The National Service User Awards are designed to recognise all of the amazing things that people in inpatient services have achieved across the country. Our entry, Vincent, was part of 'The Big Sleuth' - a free public art trail held last summer in aid of Birmingham Children's Hospital. The trail featured 100 giant bear sculptures (and over 100 bear cubs created by schools and young people), who left their paw prints all over Birmingham.
The people in our care wanted Vincent's design to show their journey through mental health recovery, and they drew inspiration from artist Vincent Van Gogh, who was believed to have bipolar disorder and other mental health issues.
Marcela Stenson, Visual Arts Specialist at St Andrew’s Healthcare Birmingham, attended the awards ceremony.

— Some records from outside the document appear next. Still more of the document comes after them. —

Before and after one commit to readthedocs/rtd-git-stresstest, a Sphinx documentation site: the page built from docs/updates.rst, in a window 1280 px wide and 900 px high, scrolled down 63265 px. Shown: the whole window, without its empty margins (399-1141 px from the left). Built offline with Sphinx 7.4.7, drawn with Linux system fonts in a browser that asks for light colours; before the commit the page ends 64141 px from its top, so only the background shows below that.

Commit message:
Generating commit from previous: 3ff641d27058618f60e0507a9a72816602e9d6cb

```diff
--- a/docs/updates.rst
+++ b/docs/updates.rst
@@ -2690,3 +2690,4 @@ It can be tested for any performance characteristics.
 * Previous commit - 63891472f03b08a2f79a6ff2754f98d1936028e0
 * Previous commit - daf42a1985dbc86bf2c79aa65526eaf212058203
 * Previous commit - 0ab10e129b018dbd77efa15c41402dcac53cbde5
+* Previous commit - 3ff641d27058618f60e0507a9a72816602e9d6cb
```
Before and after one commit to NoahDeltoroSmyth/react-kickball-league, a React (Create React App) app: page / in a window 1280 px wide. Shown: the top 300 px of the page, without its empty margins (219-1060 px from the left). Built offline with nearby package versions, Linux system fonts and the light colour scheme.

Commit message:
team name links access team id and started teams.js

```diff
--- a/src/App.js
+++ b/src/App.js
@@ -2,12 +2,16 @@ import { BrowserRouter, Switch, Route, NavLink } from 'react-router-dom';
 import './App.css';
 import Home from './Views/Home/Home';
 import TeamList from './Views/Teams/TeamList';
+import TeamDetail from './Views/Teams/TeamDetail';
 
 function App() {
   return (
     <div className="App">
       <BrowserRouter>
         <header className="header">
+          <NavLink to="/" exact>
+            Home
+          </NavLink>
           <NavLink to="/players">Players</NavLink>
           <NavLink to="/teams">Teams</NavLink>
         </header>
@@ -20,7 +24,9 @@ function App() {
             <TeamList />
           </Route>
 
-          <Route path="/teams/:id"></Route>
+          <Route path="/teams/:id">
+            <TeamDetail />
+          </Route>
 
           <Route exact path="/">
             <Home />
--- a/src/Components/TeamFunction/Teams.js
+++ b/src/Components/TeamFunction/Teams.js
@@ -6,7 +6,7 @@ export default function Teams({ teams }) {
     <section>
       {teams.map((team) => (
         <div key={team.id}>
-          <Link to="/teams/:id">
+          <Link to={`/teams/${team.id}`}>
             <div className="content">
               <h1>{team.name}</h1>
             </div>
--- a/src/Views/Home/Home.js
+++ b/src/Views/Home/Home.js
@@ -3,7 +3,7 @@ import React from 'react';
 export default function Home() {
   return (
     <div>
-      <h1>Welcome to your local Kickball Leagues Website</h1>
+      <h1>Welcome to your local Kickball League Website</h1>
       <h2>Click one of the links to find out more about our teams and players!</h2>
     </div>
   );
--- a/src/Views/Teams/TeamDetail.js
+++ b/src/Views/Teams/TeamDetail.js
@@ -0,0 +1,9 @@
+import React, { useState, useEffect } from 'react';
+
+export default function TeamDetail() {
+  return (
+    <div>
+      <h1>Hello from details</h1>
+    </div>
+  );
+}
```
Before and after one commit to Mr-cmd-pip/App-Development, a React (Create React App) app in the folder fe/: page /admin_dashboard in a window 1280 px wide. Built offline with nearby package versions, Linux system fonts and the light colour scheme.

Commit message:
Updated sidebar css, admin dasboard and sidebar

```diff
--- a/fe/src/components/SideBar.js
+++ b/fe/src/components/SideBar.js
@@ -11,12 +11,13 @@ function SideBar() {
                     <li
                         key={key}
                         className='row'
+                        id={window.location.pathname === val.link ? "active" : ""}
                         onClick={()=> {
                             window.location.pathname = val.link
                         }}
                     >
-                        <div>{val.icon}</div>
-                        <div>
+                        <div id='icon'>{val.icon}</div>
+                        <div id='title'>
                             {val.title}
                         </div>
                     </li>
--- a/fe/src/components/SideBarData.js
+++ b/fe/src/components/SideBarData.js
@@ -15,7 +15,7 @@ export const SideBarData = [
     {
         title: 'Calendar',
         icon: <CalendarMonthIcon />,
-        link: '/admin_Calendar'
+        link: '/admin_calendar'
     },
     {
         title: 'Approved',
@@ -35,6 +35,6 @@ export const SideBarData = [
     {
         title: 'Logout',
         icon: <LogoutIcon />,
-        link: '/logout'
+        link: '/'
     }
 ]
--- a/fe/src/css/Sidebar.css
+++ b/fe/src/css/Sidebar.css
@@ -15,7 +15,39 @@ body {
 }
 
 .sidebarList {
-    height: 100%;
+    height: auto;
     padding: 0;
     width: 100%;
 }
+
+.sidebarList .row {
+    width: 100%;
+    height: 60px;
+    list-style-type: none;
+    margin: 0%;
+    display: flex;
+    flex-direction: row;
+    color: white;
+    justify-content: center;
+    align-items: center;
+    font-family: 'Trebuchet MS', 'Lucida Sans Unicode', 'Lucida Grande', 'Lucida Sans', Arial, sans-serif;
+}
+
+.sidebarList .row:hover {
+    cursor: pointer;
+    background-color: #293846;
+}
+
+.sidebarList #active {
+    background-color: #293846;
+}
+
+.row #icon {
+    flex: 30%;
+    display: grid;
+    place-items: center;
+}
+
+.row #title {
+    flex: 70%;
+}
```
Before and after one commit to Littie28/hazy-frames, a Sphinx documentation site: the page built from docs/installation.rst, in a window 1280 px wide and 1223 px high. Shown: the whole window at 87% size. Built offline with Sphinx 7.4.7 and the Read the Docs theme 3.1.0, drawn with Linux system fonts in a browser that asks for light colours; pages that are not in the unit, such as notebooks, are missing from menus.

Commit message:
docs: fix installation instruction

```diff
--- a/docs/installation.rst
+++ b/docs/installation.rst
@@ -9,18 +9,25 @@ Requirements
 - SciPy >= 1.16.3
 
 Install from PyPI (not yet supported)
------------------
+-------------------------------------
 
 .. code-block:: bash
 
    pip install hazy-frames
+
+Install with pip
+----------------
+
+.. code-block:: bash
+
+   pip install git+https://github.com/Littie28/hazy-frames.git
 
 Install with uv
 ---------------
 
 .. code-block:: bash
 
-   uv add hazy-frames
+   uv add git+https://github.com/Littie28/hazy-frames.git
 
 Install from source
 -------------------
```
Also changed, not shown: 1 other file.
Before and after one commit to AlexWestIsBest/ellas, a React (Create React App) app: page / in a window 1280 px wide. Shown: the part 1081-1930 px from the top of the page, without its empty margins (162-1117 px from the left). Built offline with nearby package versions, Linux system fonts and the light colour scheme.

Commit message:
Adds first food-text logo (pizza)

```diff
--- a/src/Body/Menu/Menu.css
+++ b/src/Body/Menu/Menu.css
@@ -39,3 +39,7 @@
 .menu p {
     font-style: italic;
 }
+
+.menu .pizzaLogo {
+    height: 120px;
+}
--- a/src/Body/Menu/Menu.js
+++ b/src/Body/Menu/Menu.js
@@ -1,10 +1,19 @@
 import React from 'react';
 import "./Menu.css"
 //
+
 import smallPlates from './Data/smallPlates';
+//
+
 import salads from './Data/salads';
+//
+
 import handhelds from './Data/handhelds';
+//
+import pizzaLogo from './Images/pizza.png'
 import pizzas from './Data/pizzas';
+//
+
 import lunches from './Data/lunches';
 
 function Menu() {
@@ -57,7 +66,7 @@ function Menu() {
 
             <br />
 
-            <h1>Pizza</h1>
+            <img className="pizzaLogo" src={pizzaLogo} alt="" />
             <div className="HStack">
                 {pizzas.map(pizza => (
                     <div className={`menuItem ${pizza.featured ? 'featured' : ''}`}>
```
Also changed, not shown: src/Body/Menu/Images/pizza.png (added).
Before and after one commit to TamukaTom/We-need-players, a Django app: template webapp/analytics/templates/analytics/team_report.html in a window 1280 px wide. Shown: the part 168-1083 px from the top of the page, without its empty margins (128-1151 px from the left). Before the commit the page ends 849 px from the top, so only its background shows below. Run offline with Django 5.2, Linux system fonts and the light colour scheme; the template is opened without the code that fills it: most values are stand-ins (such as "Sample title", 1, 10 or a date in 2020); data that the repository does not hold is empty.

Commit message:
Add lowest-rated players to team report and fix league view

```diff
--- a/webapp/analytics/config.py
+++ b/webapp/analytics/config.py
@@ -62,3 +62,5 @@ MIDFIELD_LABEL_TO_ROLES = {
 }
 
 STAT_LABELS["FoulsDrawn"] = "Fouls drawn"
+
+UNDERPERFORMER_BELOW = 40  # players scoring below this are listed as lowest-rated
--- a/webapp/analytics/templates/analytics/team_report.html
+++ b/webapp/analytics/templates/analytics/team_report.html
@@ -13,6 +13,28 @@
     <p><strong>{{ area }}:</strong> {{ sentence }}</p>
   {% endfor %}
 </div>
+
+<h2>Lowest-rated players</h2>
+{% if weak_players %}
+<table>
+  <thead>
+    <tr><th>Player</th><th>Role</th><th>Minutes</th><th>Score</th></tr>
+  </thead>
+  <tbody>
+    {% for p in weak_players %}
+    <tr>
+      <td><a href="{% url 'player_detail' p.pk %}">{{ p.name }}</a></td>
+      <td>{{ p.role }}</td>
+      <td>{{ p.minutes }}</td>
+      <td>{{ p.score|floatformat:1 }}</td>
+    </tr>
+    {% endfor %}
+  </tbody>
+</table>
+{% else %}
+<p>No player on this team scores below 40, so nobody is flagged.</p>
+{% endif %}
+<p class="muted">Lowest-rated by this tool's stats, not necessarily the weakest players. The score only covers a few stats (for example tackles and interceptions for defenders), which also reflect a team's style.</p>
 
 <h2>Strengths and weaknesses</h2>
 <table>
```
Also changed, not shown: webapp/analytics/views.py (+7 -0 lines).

She commented: “It is great honour to be part of the National Service Users Awards and to be recognised for the work our patients do. Vincent the Bipolar Bear is a great project which speaks to many who experienced or are living with mental health condition.
"I’m extremely proud for all the work our patients put into this project and it will have long lasting legacy for many years to come.”
The patients' bear design brought to life their different experiences of mental health care, with the design featuring a rucksack, waves, sunflowers and a wrist watch, representing the patients’ recovery journey; moving away, undertaking treatment, growth and finding peace – a journey which may take some time.
Marcela explained: “Our patients were involved with the project from the very beginning, and the idea was presented to them during delegated workshops and in individual sessions to ensure that as many people as possible were involved.
"The final version included 12 key designs combined into one, which had to be submitted for approval as part of the project. After this we were able to start with painting. Many patients took part in various aspects of the painting and worked tirelessly in completing the sculpture's design.
"This sparked lots of interest from other patients and staff who usually are not interested in art. Throughout the process, patients would come and comment on the progress and ask questions about the project.It genuinely helped to build our patients' confidence, as they were also able to see how the final sculpture was persevered by the community and visitors of Birmingham."
Picture courtesy of Roy Hughes